[Opening Records for processing section]
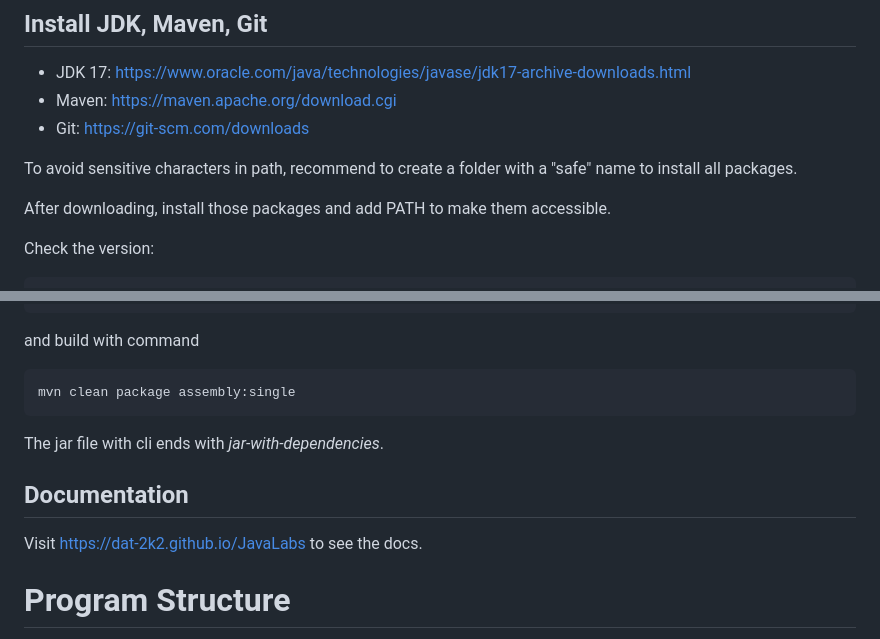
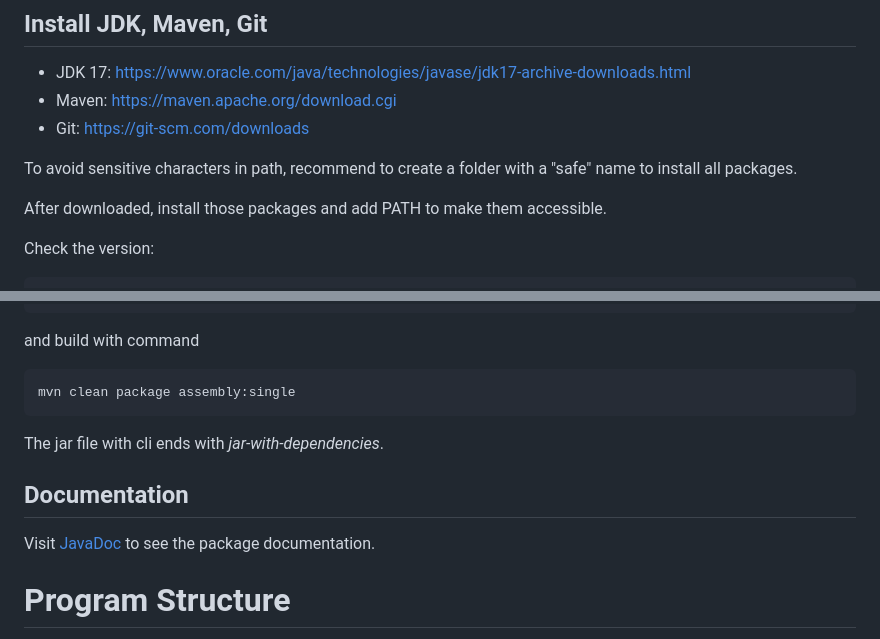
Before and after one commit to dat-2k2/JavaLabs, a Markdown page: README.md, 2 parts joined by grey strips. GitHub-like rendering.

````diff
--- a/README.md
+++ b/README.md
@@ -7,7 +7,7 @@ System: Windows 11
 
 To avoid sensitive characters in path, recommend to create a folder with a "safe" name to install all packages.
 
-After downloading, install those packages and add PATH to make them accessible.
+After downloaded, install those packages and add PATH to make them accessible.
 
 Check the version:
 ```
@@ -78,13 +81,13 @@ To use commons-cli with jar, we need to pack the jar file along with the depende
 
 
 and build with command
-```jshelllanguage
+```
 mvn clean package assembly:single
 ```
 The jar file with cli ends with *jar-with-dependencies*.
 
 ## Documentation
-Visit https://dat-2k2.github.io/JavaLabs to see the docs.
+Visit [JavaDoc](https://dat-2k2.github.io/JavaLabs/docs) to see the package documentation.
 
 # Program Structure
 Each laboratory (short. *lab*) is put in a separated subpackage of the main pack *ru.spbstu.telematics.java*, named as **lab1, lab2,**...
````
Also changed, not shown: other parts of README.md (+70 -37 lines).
[Closing Records for processing section]
[Opening Records for processing section]
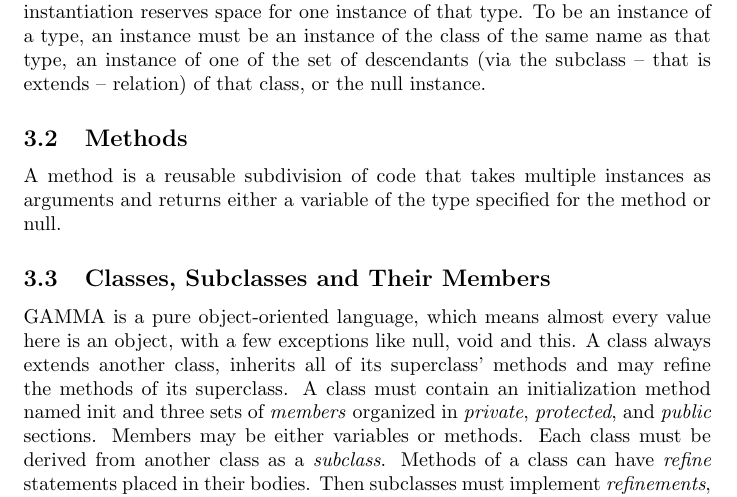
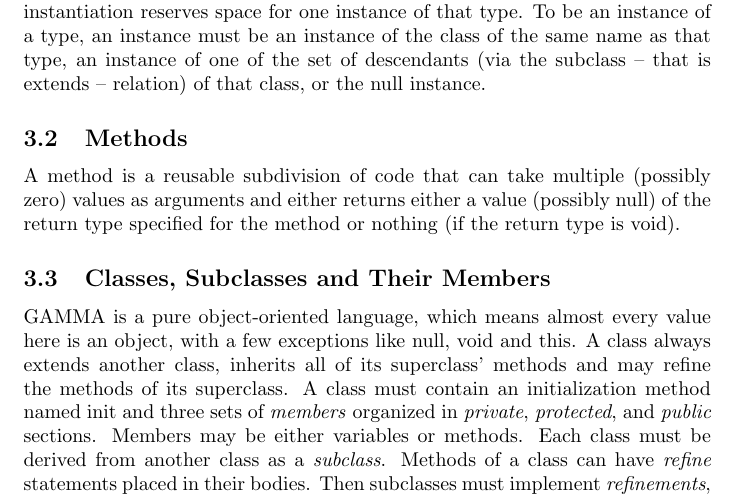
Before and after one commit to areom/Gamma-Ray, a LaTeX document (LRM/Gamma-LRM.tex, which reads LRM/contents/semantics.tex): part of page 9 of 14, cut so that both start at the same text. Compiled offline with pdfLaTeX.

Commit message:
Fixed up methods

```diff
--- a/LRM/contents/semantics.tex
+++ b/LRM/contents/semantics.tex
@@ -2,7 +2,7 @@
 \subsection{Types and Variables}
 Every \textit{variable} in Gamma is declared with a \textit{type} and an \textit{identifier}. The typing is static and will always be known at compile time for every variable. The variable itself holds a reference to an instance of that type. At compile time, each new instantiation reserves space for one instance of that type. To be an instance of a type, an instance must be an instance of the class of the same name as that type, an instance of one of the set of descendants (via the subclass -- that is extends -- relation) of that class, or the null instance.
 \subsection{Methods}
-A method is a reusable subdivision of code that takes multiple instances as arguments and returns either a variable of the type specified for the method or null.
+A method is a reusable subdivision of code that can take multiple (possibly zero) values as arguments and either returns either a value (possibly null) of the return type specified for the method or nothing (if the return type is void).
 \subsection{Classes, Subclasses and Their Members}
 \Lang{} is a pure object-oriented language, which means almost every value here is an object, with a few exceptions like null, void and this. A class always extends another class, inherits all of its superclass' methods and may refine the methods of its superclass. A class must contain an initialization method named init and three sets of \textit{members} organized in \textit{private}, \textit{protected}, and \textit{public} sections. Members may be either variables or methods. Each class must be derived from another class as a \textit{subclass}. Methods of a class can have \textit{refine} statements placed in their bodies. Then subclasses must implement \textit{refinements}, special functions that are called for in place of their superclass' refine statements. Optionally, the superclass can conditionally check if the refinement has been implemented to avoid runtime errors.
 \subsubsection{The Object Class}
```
[Closing Records for processing section]
**Description of the task:** Each line above that has "semantics" adds one to the count; say the final count with no other text.

**Solution for this task:** 3